Many parts of India have been inundated by torrential rain in recent weeks in one of the more active monsoon seasons of recent years.
On Saturday it was the turn of the nation’s capital, New Delhi, to experience the full force of the annual rains.
The rain began at 0800GMT (1130 local time) and over the next six hours a total of 123mm fell on the city. This is almost two thirds of the average for the entire month of July, and the Indian Meteorological Office reported it was one of the heaviest spells of rain seen in the city in the last decade.
At one point, the Yamuna river, which flows through the city, reached a level of 207.32 metres, just 0.17 metres above its record level of 1978.
One of the side-effects of the prolonged downpour was a drop in temperature from 31C to a relatively cool 23C.
New Delhi has long been accustomed to horrendous traffic congestion and the flooding brought large areas to a standstill. The areas around India Gate, the commercial area of Connaught Place and the ITO were particularly badly affected.
Poor drainage has long been a feature of urban Delhi, and the water was waist-deep in places. Many bus and auto-rickshaw passengers were forced to abandon their vehicles and wade to their destinations.
The Delhi metro service, which has many elevated sections, was largely unaffected although the stations at Malviya Nagar and Saket were temporarily closed after water began seeping through the roofs.
Northern Railway services into Delhi were interrupted as 13 trains were delayed en route.
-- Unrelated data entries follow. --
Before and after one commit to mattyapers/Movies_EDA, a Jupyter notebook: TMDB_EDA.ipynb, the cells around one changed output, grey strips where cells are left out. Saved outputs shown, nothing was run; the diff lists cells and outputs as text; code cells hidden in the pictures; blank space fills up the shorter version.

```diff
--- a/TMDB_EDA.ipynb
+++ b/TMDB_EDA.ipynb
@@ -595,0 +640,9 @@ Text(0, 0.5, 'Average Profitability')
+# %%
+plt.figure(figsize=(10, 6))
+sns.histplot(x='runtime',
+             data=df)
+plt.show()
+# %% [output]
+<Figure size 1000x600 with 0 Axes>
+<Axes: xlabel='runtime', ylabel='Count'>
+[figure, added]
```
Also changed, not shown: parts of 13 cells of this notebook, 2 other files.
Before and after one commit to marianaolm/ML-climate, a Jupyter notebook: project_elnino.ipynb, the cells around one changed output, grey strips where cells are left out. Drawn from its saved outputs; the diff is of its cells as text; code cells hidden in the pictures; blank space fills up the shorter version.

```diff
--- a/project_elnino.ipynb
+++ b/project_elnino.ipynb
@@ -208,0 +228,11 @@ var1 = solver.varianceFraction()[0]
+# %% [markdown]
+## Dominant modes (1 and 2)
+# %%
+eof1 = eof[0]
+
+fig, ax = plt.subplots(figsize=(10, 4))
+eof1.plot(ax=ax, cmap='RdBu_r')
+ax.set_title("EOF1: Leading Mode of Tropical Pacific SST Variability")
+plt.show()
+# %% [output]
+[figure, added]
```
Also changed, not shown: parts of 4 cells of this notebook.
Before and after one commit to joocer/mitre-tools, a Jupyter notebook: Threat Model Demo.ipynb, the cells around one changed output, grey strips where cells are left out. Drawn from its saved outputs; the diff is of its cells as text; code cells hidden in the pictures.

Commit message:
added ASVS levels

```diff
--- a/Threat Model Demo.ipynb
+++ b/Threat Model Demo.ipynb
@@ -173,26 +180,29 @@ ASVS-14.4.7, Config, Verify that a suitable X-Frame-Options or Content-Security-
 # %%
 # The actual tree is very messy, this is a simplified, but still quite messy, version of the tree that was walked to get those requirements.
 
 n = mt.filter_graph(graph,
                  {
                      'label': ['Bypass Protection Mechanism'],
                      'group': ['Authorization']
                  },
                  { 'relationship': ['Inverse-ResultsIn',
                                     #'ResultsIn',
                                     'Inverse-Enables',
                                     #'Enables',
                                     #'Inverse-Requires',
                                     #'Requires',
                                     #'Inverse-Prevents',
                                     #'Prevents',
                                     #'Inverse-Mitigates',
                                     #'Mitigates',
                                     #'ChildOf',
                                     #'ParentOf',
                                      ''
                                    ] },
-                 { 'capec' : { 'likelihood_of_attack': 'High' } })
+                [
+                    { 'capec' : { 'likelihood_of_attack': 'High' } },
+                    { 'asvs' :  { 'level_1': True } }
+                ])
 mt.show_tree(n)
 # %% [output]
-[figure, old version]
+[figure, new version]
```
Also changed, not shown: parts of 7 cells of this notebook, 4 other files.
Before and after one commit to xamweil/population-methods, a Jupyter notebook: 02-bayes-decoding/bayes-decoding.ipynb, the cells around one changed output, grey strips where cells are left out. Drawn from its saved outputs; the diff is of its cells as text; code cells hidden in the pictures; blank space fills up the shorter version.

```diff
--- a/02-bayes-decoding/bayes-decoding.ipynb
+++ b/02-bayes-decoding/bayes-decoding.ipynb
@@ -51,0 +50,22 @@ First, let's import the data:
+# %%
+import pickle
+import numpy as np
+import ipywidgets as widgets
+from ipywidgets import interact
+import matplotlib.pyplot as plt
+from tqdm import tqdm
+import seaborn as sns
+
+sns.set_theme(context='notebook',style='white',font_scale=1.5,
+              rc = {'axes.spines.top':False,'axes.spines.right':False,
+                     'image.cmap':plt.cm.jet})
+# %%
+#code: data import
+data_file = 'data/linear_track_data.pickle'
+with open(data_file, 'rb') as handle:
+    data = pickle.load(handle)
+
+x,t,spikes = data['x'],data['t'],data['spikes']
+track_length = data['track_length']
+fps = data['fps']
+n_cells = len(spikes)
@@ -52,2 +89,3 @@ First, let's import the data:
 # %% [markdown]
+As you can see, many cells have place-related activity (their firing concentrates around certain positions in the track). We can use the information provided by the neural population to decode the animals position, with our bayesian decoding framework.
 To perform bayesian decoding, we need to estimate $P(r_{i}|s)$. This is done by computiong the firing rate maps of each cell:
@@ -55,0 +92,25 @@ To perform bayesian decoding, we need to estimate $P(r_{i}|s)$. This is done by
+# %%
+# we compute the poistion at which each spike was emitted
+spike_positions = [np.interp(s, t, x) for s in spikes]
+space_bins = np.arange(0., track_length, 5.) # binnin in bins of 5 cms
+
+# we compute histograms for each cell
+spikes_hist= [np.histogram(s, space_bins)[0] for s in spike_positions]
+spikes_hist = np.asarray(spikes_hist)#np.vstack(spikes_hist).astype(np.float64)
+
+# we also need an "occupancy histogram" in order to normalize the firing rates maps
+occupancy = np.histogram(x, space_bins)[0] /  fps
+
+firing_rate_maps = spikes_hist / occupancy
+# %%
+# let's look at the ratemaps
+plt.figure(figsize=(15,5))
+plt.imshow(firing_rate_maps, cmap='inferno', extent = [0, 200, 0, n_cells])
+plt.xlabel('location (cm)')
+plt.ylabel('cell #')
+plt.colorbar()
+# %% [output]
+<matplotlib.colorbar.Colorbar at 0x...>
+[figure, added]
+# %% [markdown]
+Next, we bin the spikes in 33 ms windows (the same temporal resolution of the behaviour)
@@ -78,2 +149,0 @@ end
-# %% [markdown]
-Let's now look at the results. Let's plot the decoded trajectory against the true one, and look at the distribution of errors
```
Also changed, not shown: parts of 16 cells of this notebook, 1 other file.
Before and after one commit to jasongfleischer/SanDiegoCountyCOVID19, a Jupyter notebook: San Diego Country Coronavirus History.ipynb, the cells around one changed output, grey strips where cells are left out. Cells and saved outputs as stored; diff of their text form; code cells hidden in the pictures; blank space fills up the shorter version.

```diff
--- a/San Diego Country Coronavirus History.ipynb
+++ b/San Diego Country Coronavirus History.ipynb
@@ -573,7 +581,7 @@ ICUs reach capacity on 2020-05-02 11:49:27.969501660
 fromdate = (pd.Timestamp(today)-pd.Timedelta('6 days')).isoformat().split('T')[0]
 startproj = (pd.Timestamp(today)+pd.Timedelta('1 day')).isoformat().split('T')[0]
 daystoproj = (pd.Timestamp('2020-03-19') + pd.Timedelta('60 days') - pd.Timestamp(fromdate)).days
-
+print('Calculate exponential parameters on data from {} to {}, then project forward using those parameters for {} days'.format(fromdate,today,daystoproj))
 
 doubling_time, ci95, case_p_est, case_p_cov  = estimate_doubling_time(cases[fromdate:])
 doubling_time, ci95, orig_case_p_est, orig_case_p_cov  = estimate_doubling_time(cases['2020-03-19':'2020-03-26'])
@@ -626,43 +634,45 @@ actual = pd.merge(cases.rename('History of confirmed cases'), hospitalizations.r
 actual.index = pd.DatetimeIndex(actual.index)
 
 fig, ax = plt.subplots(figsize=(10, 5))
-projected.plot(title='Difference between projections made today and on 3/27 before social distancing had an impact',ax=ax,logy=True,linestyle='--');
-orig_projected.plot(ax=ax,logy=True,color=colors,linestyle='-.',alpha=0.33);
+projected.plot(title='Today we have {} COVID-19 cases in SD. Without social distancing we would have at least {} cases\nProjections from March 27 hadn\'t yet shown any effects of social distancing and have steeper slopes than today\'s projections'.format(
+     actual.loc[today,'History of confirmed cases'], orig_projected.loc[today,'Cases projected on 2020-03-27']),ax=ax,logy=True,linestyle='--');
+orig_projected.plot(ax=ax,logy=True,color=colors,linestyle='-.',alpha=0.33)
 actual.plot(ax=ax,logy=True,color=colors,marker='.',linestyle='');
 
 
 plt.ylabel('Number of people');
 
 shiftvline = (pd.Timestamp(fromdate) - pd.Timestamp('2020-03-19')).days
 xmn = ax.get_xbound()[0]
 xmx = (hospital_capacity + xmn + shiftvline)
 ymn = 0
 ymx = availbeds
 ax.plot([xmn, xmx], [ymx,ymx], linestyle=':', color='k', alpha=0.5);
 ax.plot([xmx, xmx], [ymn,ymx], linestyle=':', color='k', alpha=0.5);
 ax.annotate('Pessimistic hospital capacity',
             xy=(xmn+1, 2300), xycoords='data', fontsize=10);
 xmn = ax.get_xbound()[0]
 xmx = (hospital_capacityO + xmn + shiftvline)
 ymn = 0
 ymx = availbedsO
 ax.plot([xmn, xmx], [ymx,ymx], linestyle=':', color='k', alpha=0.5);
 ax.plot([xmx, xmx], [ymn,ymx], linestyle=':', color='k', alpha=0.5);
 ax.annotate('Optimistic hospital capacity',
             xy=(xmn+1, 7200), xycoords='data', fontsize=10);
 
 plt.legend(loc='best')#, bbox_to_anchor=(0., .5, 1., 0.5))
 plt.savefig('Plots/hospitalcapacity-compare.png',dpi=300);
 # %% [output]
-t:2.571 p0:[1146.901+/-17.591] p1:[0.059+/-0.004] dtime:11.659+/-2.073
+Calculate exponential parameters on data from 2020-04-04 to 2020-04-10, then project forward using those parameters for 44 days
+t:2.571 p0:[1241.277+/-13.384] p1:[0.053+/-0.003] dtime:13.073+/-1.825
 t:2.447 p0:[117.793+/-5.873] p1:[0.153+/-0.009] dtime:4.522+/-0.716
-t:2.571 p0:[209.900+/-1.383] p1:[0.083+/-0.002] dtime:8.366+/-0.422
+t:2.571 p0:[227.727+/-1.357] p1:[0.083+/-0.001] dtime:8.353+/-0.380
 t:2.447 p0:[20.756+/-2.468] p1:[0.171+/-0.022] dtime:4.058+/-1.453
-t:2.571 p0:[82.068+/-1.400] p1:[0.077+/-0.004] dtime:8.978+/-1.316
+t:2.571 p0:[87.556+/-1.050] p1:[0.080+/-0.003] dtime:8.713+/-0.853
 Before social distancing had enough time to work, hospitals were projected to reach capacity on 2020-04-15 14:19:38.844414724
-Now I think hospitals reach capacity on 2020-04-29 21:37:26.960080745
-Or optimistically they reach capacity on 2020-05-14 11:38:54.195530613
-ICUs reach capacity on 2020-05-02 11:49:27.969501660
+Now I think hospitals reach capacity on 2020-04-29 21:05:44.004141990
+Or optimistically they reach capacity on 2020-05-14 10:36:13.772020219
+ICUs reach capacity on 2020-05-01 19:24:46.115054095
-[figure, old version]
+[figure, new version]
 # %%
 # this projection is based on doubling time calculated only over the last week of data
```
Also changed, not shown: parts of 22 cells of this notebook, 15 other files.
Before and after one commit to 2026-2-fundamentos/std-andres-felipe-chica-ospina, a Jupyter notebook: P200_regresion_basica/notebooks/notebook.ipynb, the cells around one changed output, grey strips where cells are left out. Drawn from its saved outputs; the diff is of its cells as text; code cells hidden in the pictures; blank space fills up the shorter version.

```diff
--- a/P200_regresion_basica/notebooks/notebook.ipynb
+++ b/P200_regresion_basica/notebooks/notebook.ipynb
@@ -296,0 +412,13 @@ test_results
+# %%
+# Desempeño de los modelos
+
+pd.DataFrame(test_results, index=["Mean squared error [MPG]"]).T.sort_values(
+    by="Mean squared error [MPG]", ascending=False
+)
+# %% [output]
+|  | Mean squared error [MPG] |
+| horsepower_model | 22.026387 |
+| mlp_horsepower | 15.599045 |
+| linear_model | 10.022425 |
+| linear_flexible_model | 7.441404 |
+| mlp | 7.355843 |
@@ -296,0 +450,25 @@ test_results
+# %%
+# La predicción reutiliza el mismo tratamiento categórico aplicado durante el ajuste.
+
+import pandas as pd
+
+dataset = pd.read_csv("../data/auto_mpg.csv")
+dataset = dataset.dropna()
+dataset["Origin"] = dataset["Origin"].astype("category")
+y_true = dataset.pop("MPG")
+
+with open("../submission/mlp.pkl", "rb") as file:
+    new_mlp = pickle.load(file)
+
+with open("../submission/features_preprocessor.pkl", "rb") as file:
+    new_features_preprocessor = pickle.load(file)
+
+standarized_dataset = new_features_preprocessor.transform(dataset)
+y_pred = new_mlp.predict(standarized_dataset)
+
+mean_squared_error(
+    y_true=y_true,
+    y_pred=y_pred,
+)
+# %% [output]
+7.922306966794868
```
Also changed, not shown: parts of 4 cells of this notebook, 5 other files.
Delhi remains at risk of heavy downpours over the next few days although there are no indications that there will be any repeat of Saturday’s deluge.